Show and Tell
Perhaps the worst thing your co-workers can do is show off the truck. The location: Another Milwaukee Lakefront festival. This time, the big gig, Summerfest, which attracts hundreds of thousands of picnic-table dancing maniacs. And we follow them because we know better? Maybe we do this for the nightly fireworks. Nonetheless, all-to-often these festivals are merely a license for drunken disorderly conduct. My co-workers are sometimes faces in the crowd.
One time, a group of FOX news types were having a good time when they saw the van and thought this a perfect opportunity to show several thousand of their closest fest-going fans their workplace runabout. The spectacle of video displays, which they try their best to explain, but rarely do, baffles onlookers--even sober ones.
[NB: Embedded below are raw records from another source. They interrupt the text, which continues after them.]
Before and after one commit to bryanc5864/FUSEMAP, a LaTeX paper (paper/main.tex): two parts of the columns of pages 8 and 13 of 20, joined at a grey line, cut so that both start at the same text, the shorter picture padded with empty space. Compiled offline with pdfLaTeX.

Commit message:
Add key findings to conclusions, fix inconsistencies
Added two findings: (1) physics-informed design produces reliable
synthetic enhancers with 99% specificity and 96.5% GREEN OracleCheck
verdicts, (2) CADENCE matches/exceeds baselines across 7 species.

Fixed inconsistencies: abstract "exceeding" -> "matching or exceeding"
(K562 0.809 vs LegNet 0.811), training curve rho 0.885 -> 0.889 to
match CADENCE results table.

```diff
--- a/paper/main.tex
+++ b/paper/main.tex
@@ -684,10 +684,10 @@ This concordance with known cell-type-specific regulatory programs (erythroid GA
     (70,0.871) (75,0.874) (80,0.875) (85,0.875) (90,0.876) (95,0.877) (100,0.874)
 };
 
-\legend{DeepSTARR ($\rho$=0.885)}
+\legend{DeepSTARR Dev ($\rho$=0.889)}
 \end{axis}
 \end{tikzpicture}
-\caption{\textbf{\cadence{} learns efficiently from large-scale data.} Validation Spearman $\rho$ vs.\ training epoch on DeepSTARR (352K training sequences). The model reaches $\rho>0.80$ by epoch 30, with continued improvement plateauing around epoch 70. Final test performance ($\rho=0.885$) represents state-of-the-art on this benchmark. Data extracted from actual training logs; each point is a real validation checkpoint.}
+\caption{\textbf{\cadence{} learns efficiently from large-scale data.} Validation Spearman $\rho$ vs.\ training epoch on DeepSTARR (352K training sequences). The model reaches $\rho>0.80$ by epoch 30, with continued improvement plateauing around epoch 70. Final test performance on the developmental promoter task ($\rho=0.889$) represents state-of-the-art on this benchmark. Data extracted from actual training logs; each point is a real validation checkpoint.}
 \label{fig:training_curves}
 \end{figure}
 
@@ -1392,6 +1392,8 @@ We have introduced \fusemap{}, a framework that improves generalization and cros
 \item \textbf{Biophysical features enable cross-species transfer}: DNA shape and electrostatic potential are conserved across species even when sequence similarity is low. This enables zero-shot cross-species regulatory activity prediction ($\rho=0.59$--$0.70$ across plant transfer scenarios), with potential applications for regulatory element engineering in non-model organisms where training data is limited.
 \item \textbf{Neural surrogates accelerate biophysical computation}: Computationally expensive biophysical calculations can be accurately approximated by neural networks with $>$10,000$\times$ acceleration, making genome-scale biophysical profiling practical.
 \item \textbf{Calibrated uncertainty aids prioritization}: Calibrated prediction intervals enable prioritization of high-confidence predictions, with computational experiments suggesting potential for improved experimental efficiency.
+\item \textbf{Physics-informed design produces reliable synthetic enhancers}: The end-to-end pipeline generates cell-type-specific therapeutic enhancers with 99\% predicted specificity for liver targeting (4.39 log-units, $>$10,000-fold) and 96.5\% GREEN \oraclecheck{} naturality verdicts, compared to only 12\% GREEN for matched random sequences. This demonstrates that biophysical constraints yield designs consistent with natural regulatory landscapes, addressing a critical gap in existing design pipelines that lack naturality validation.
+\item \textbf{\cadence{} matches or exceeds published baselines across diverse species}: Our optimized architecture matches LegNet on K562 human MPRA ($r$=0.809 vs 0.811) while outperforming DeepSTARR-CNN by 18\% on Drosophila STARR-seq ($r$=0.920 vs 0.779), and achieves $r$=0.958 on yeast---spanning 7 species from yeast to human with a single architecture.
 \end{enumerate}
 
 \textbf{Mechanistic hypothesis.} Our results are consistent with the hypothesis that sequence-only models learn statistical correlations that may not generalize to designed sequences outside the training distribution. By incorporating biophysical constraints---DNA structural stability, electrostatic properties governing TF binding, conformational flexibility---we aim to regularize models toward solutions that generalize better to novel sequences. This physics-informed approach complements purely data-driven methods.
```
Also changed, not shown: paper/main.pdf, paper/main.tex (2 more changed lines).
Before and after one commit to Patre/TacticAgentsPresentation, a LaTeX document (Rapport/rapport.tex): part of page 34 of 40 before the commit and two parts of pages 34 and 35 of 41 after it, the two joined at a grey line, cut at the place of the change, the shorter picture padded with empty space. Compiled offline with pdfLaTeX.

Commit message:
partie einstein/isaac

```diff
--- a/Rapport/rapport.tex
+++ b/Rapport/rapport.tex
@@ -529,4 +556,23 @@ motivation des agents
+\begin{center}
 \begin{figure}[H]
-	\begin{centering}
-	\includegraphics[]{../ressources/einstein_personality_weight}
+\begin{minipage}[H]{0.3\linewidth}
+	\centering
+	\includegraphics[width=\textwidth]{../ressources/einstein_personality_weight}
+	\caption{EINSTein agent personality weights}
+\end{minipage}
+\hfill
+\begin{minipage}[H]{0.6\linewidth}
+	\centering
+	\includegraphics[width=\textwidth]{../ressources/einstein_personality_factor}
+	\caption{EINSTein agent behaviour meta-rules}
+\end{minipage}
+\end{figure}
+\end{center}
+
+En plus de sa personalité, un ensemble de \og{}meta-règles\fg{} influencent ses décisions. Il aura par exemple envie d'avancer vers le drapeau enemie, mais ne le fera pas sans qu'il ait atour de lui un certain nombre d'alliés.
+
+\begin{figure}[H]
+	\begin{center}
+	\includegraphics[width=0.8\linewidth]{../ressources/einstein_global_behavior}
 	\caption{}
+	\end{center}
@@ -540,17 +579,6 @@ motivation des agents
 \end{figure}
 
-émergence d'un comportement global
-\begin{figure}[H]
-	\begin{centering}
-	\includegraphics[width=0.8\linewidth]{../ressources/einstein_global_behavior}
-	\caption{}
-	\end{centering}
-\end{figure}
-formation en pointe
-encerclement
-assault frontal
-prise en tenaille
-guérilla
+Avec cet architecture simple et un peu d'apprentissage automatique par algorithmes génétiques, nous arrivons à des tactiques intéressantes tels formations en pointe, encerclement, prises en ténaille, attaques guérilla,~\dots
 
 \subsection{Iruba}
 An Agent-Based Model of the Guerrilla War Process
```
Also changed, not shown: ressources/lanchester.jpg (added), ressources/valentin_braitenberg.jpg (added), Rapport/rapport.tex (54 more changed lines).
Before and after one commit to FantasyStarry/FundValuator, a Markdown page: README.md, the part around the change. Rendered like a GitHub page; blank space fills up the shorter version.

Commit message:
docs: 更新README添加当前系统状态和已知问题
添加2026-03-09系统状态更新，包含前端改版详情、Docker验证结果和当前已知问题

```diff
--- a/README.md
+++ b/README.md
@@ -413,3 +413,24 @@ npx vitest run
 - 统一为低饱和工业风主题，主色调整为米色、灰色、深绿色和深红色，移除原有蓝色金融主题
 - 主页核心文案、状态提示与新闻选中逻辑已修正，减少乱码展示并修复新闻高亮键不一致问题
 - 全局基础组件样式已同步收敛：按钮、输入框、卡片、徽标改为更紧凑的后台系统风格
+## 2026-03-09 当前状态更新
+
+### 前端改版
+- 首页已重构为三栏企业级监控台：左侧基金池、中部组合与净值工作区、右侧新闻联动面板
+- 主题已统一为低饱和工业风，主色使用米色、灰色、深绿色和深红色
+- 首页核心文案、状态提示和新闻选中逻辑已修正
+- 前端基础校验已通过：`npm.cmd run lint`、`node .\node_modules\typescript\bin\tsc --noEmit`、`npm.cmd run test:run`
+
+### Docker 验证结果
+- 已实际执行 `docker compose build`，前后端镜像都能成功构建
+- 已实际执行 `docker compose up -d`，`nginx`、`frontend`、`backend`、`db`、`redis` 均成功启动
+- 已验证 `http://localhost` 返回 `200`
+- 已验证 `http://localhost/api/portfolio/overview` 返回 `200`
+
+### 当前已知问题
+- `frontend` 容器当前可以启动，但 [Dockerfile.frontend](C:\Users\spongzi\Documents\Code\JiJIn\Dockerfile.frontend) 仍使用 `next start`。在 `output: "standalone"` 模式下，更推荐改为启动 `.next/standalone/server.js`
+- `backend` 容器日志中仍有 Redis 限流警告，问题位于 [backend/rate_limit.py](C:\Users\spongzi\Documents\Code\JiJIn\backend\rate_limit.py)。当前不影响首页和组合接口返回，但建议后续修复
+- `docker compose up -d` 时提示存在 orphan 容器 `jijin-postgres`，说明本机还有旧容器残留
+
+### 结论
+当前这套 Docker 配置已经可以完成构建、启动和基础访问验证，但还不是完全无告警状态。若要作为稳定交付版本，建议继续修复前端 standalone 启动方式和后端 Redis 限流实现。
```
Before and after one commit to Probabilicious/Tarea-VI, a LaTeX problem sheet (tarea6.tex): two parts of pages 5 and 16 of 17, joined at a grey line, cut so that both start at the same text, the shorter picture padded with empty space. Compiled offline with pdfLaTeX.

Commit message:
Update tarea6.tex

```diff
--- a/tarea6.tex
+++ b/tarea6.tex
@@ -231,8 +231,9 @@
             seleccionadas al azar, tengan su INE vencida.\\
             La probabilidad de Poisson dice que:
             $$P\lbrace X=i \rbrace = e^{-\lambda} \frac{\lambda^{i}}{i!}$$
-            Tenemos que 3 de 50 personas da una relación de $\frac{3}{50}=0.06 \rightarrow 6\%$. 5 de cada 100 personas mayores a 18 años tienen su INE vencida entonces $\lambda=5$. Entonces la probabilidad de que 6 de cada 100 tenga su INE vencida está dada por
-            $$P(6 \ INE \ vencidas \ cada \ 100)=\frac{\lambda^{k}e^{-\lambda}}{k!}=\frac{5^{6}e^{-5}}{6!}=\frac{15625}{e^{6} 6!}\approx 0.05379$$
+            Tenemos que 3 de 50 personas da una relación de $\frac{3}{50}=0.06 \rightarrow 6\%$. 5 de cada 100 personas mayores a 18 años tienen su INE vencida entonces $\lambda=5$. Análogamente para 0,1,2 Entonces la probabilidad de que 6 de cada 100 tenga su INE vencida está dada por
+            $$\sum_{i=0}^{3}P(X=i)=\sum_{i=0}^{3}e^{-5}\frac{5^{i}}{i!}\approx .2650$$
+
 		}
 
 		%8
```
This time, however, the apparition a drunk saw was straight of M*A*S*H. Anyhow, Dave, a PJ, whom we had to prop up at a station party so management wouldn't notice the effect of nine Long Island Ice Teas he consumed, (Believe me it's bad. Yet, I could have busted a gut. Our news director walked up to this wobbling guy and said, "You're so nice, my daughter should marry you.")--was itching to impress his Chicago friends via a tour of the big, white van.
One problem. Where do you put the beers? Well, Dave, not the sharpest knife-in-the-drawer, simply collected the beverages and placed them inside the truck. At this point, an alarm went off in my head, I saw the word HARM headed like a Mack toward me. Two hundred years ago, people did drink beer at work; water was deadly. Today, media firms have strict policies regarding drinking, driving and personal conduct.
I did what any sober EJ would do--commenced a beer exorcism. Oh! The Humanity! And this is Milwaukee?--best described the look on Dave's face. A drunken onlooker, however, said, "Hey dude, the ambulance is passing out beers." Now, I've neither been mistaken for a celebrity nor the pope but when you're in a white van and you're passing out beers you--faster than superman in a phonebooth--go from shy geek to Brad Pitt. Suddenly, a stampede of drinkers surrounded the truck. I locked the doors. Someone, who thought free beers was a constitutional right and kicked-in the truck's side.